- Work instructions: All entries are to be repeated exactly as shown below.
§
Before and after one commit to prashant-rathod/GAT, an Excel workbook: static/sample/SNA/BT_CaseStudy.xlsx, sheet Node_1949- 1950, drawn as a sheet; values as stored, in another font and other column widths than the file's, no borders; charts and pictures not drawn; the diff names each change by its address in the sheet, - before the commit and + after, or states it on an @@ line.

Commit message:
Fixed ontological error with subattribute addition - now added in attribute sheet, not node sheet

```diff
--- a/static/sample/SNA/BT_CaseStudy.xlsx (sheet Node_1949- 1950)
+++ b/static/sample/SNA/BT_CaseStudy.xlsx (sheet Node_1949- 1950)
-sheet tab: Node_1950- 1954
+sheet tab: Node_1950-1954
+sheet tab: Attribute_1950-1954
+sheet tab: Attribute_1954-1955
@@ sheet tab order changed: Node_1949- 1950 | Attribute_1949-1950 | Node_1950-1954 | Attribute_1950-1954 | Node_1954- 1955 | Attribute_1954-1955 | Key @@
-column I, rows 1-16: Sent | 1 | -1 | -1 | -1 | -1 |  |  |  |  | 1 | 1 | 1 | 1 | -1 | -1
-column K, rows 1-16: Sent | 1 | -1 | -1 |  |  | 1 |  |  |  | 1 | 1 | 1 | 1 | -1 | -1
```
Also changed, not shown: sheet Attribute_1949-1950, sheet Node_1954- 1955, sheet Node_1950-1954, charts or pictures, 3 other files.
§
- Response to this task:
Before and after one commit to prashant-rathod/GAT, an Excel workbook: static/sample/SNA/BT_CaseStudy.xlsx, sheet Node_1949- 1950, drawn as a sheet; values as stored, in another font and other column widths than the file's, no borders; charts and pictures not drawn; the diff names each change by its address in the sheet, - before the commit and + after, or states it on an @@ line.

Commit message:
Fixed ontological error with subattribute addition - now added in attribute sheet, not node sheet

```diff
--- a/static/sample/SNA/BT_CaseStudy.xlsx (sheet Node_1949- 1950)
+++ b/static/sample/SNA/BT_CaseStudy.xlsx (sheet Node_1949- 1950)
-sheet tab: Node_1950- 1954
+sheet tab: Node_1950-1954
+sheet tab: Attribute_1950-1954
+sheet tab: Attribute_1954-1955
@@ sheet tab order changed: Node_1949- 1950 | Attribute_1949-1950 | Node_1950-1954 | Attribute_1950-1954 | Node_1954- 1955 | Attribute_1954-1955 | Key @@
-column I, rows 1-16: Sent | 1 | -1 | -1 | -1 | -1 |  |  |  |  | 1 | 1 | 1 | 1 | -1 | -1
-column K, rows 1-16: Sent | 1 | -1 | -1 |  |  | 1 |  |  |  | 1 | 1 | 1 | 1 | -1 | -1
```
Also changed, not shown: sheet Attribute_1949-1950, sheet Node_1954- 1955, sheet Node_1950-1954, charts or pictures, 3 other files.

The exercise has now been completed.